• **EXERCISE INSTRUCTIONS**
Return the run of lines below that opens with the line containing "i++) await sleep(200);" and closes with the line containing "(let k = 1;", keeping each one exact.

*** Opening of RECORDS PROVIDED ***

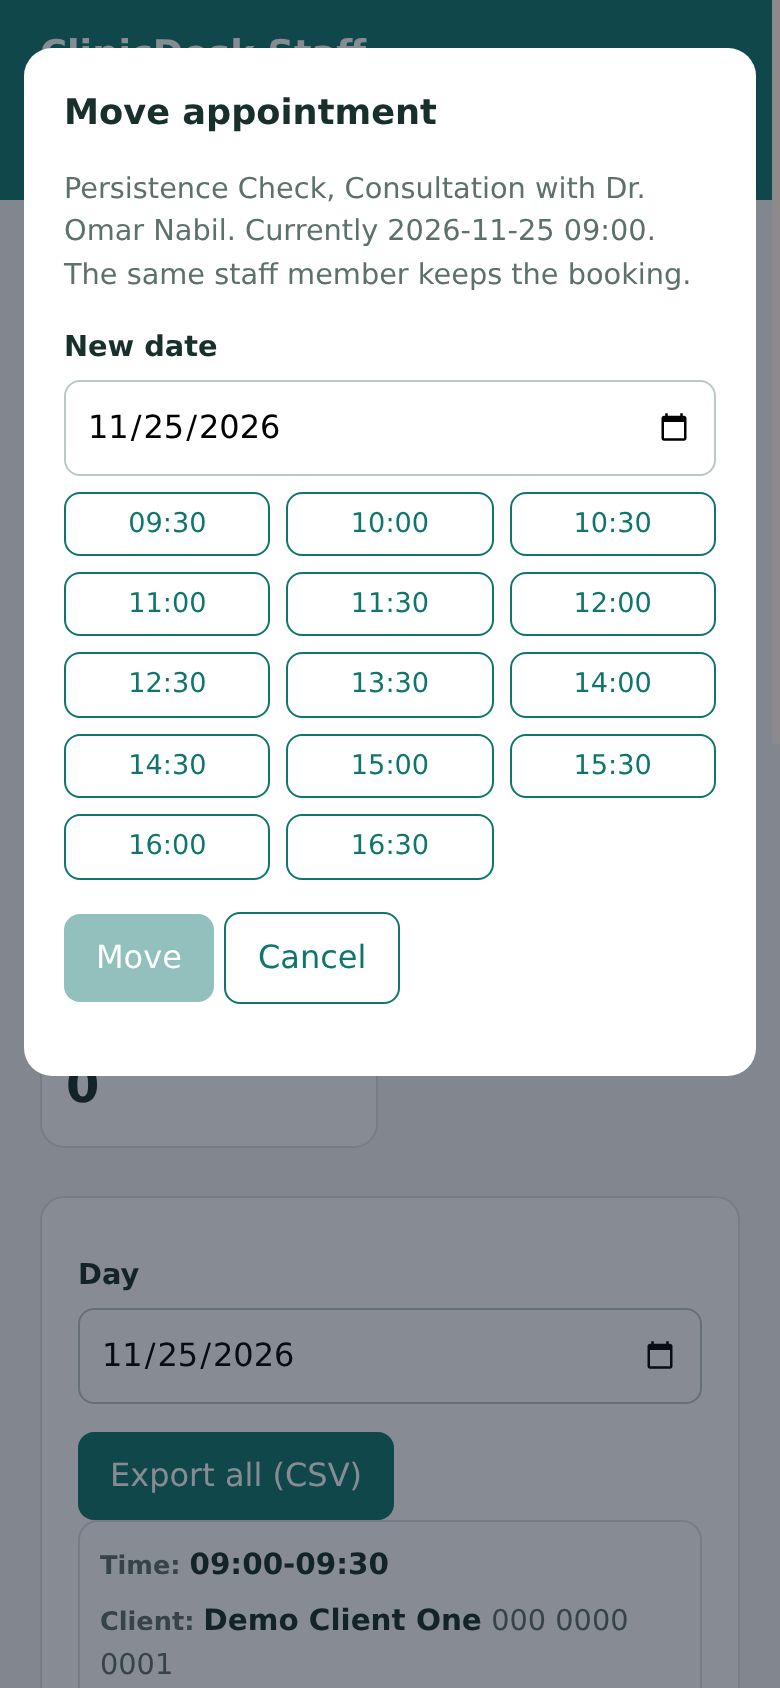
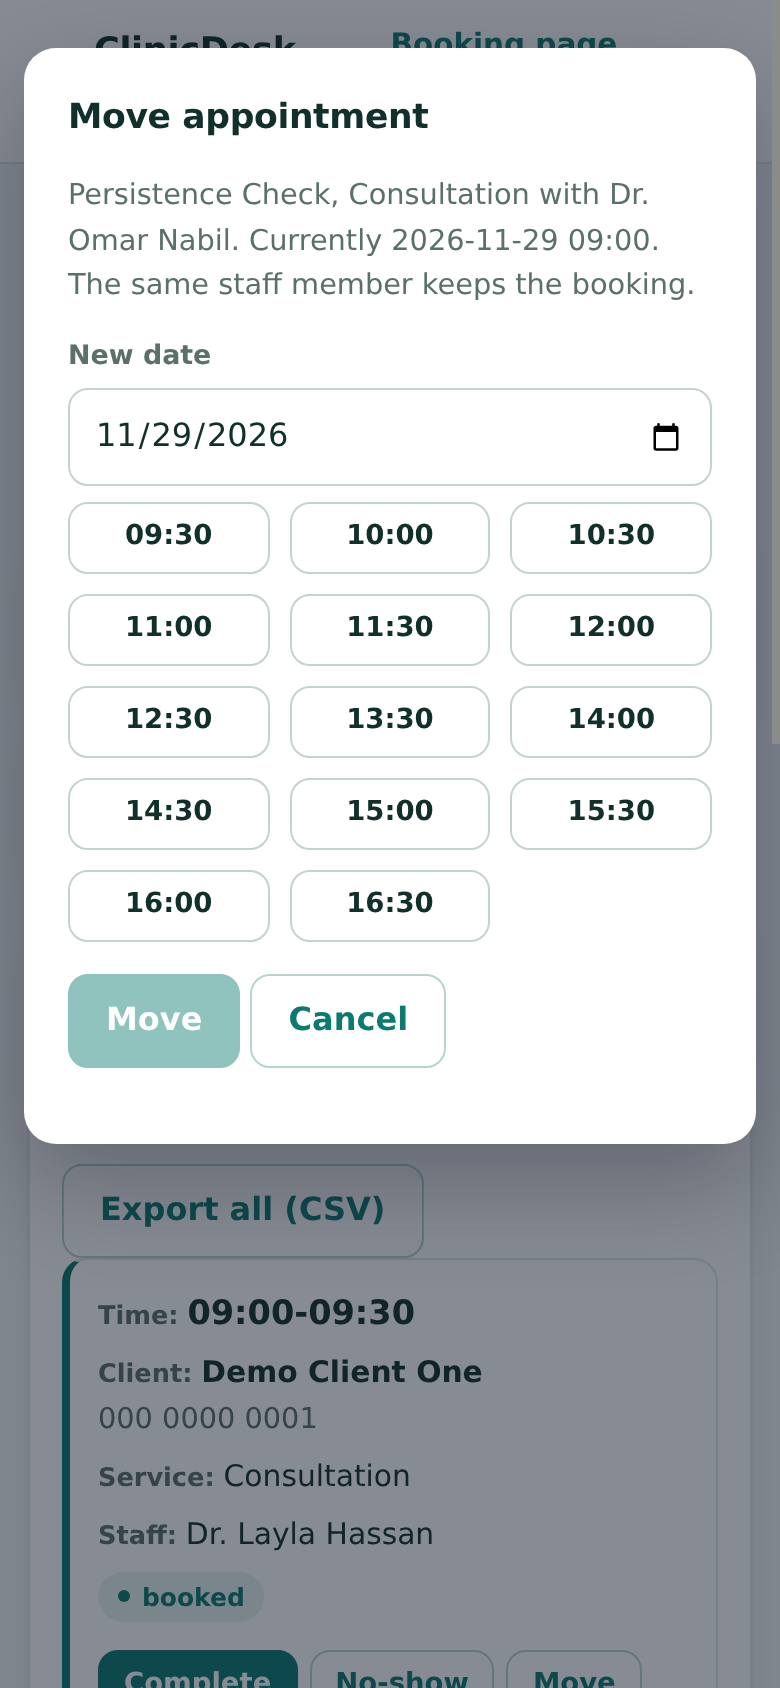
Refresh docs screenshots for the redesigned UI; add role e2e and role screenshots

diff --git a/docs/e2e-roles.js b/docs/e2e-roles.js
@@ -1,0 +1,31 @@
+// Role-aware admin UI check in a real Chrome: owner vs reception, same day, same data (fictional demo bookings only).
+const { launch } = require('./cdp.js'); const { spawn } = require('node:child_process'); const fs = require('node:fs'), os = require('node:os'), path = require('node:path'), crypto = require('node:crypto');
+const assert = require('node:assert');
+const { open, createUser } = require('../db'); const { seedDefaults, seedDemoBookings } = require('../seed');
+const dbf = path.join(fs.mkdtempSync(path.join(os.tmpdir(), 'cderoles-')), 'clinic.db'); const PORT = 3458, U = `http://127.0.0.1:${PORT}`;
+const PW = crypto.randomBytes(9).toString('base64url'); const sleep = ms => new Promise(r => setTimeout(r, ms));
+(async () => {
+  const db = open(dbf); seedDefaults(db); seedDemoBookings(db); createUser(db, 'owner1', PW, 'owner'); createUser(db, 'front1', PW, 'reception'); db.close();
+  const srv = spawn('node', ['--no-warnings', 'server.js'], { env: { ...process.env, DB: dbf, PORT, CLINIC_TZ: 'Africa/Cairo' }, cwd: path.join(__dirname, '..') });
+  await sleep(1500);
+  for (const [user, role] of [['front1', 'reception'], ['owner1', 'owner']]) {
+    const D = await launch(1100, 800, false);
+    await D.goto(U + '/admin'); await D.type('#u', user); await D.type('#p', PW); await D.click('#lf button'); for (let i = 0; i < 30 && !(await D.ev(`document.getElementById('d').value`)); i++) await sleep(200);
+    // step through the next days until the schedule shows demo bookings
+    for (let k = 1; k <= 7; k++) {
+      await D.ev(`(()=>{const e=document.getElementById('d');const d=new Date(e.dataset.base||e.value);e.dataset.base=e.dataset.base||e.value;const b=new Date(e.dataset.base+'T00:00:00Z');b.setUTCDate(b.getUTCDate()+${k});e.value=b.toISOString().slice(0,10);e.dispatchEvent(new Event('change',{bubbles:true}))})()`); await sleep(700);
+      if (await D.ev(`document.querySelectorAll('#rows tr').length`) > 0) break;
+    }
+    const rows = await D.ev(`document.querySelectorAll('#rows tr').length`);
+    const tabs = await D.ev(`[...document.querySelectorAll('.tabs button')].filter(b=>!b.hidden).map(b=>b.textContent).join('|')`);
+    const stats = await D.ev(`document.getElementById('stats').textContent.length>0`);
+    const err = await D.ev(`document.getElementById('amsg').hidden?'':document.getElementById('amsg').textContent`);
+    const who = await D.ev(`document.getElementById('who').textContent`);
+    console.log(role, { who, rows, tabs, statsVisible: stats, err });
+    console.log(await D.ev('document.getElementById("rows").textContent.slice(0,200)')); assert.ok(rows > 0, role + ': schedule rows visible'); assert.strictEqual(err, '', role + ': no error banner');
+    if (role === 'reception') { assert.strictEqual(tabs, 'Schedule|Next 7 days|Clients'); assert.strictEqual(stats, false); }
+    else { assert.match(tabs, /Services\|Staff and hours/); assert.strictEqual(stats, true); }
+    await D.shot(`docs/roles-${role}-schedule.png`, false); D.close();
+  }
+  srv.kill(); console.log('ROLES E2E PASS'); process.exit(0);
+})().catch(e => { console.error('ROLES E2E FAIL', e); process.exit(1); });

*** Close of RECORDS PROVIDED ***

• **RESULT OF THIS TASK**
+    await D.goto(U + '/admin'); await D.type('#u', user); await D.type('#p', PW); await D.click('#lf button'); for (let i = 0; i < 30 && !(await D.ev(`document.getElementById('d').value`)); i++) await sleep(200);
+    // step through the next days until the schedule shows demo bookings
+    for (let k = 1; k <= 7; k++) {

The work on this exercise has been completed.